**Try it**
A word-for-word copy of the entries is the goal; leave out the pictures.
[[ Data for review open ]]
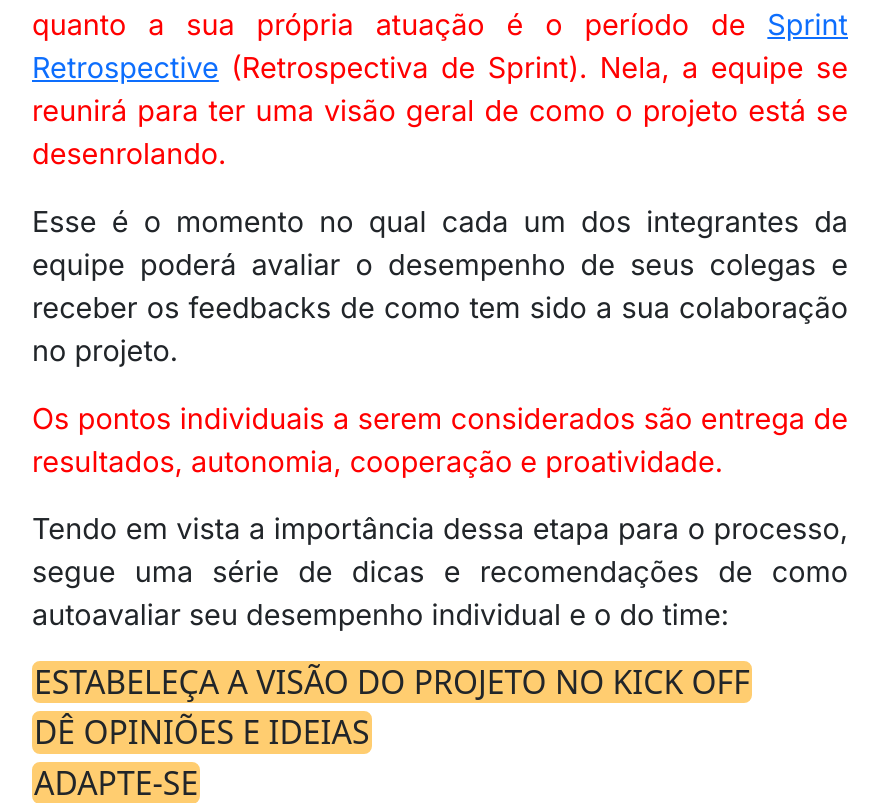
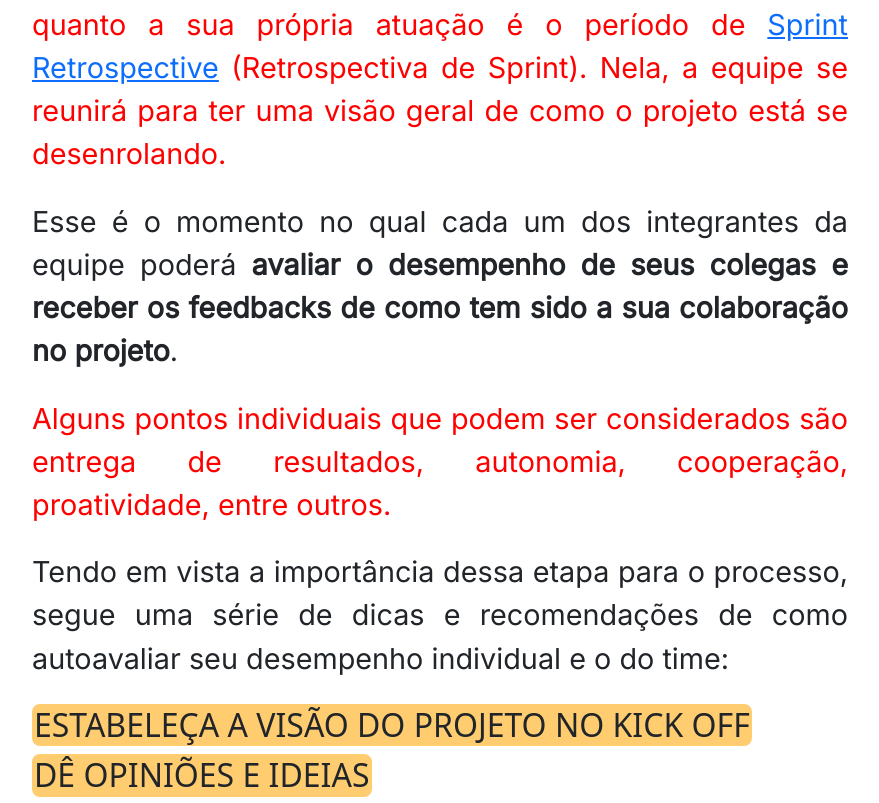
Before and after one commit to MarkVN2/Plataforma-Scrum, a Flask app: page /metodologia/autoavaliacao in a window 1280 px wide. Shown: the part 1567-2370 px from the top of the page, without its empty margins (200-1079 px from the left). Run offline with Flask 2, Linux system fonts and the light colour scheme; some web fonts are replaced.

Commit message:
Review and highlight 'met-auto'

```diff
--- a/plataforma_scrum/templates/met_auto.html
+++ b/plataforma_scrum/templates/met_auto.html
@@ -11,18 +11,18 @@
 <div class="h-75 w-75 default-main met-auto-main">
   <div class="default-textbox met-auto-textbox">
     <p class="default-para met-auto-para">
-      As equipes Scrum possuem em sua essência a capacidade de serem autogerenciáveis.
+      As equipes Scrum possuem em sua essência a capacidade de serem <strong>autogerenciáveis.</strong>
     </p>
 
     <p class="default-para met-auto-para">
       Essa competência às proporciona a possibilidade de se abstraírem das situações e cenários em que estão inseridas
-      para que possam analisar o processo de um ponto de vista crítico.
+      para que possam <strong>analisar o processo de um ponto de vista crítico.</strong>
     </p>
 
     <p class="default-para met-auto-para">
       Esse é um estágio fundamental da produção, pois após longas horas de desenvolvimento, nas quais os desenvolvedores
       se encontram absortos em sua criatividade e ideias, os momentos de alinhamento de visão serão importantes para
-      garantir que o projeto mantenha a identidade e os objetivos que foram estabelecidos.
+      garantir que o <strong>projeto mantenha a identidade e os objetivos que foram estabelecidos.</strong>
     </p>
 
     <div class="met-auto-img-box">
@@ -35,12 +35,12 @@
     </p>
 
     <p class="default-para met-auto-para">
-      Esse é o momento no qual cada um dos integrantes da equipe poderá avaliar o desempenho de seus colegas e receber
-      os feedbacks de como tem sido a sua colaboração no projeto.
+      Esse é o momento no qual cada um dos integrantes da equipe poderá <strong>avaliar o desempenho de seus colegas e receber
+      os feedbacks de como tem sido a sua colaboração no projeto</strong>.
     </p>
 
     <p class="default-para met-auto-para"; style="color: red;">
-      Os pontos individuais a serem considerados são entrega de resultados, autonomia, cooperação e proatividade.
+      Alguns pontos individuais que podem ser considerados são entrega de resultados, autonomia, cooperação, proatividade, entre outros.
     </p>
 
     <p class="default-para met-auto-para">
```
[[ Data for review closed ]]
**The answer**
Before and after one commit to MarkVN2/Plataforma-Scrum, a Flask app: page /metodologia/autoavaliacao in a window 1280 px wide. Shown: the part 1567-2370 px from the top of the page, without its empty margins (200-1079 px from the left). Run offline with Flask 2, Linux system fonts and the light colour scheme; some web fonts are replaced.

Commit message:
Review and highlight 'met-auto'

```diff
--- a/plataforma_scrum/templates/met_auto.html
+++ b/plataforma_scrum/templates/met_auto.html
@@ -11,18 +11,18 @@
 <div class="h-75 w-75 default-main met-auto-main">
   <div class="default-textbox met-auto-textbox">
     <p class="default-para met-auto-para">
-      As equipes Scrum possuem em sua essência a capacidade de serem autogerenciáveis.
+      As equipes Scrum possuem em sua essência a capacidade de serem <strong>autogerenciáveis.</strong>
     </p>
 
     <p class="default-para met-auto-para">
       Essa competência às proporciona a possibilidade de se abstraírem das situações e cenários em que estão inseridas
-      para que possam analisar o processo de um ponto de vista crítico.
+      para que possam <strong>analisar o processo de um ponto de vista crítico.</strong>
     </p>
 
     <p class="default-para met-auto-para">
       Esse é um estágio fundamental da produção, pois após longas horas de desenvolvimento, nas quais os desenvolvedores
       se encontram absortos em sua criatividade e ideias, os momentos de alinhamento de visão serão importantes para
-      garantir que o projeto mantenha a identidade e os objetivos que foram estabelecidos.
+      garantir que o <strong>projeto mantenha a identidade e os objetivos que foram estabelecidos.</strong>
     </p>
 
     <div class="met-auto-img-box">
@@ -35,12 +35,12 @@
     </p>
 
     <p class="default-para met-auto-para">
-      Esse é o momento no qual cada um dos integrantes da equipe poderá avaliar o desempenho de seus colegas e receber
-      os feedbacks de como tem sido a sua colaboração no projeto.
+      Esse é o momento no qual cada um dos integrantes da equipe poderá <strong>avaliar o desempenho de seus colegas e receber
+      os feedbacks de como tem sido a sua colaboração no projeto</strong>.
     </p>
 
     <p class="default-para met-auto-para"; style="color: red;">
-      Os pontos individuais a serem considerados são entrega de resultados, autonomia, cooperação e proatividade.
+      Alguns pontos individuais que podem ser considerados são entrega de resultados, autonomia, cooperação, proatividade, entre outros.
     </p>
 
     <p class="default-para met-auto-para">
```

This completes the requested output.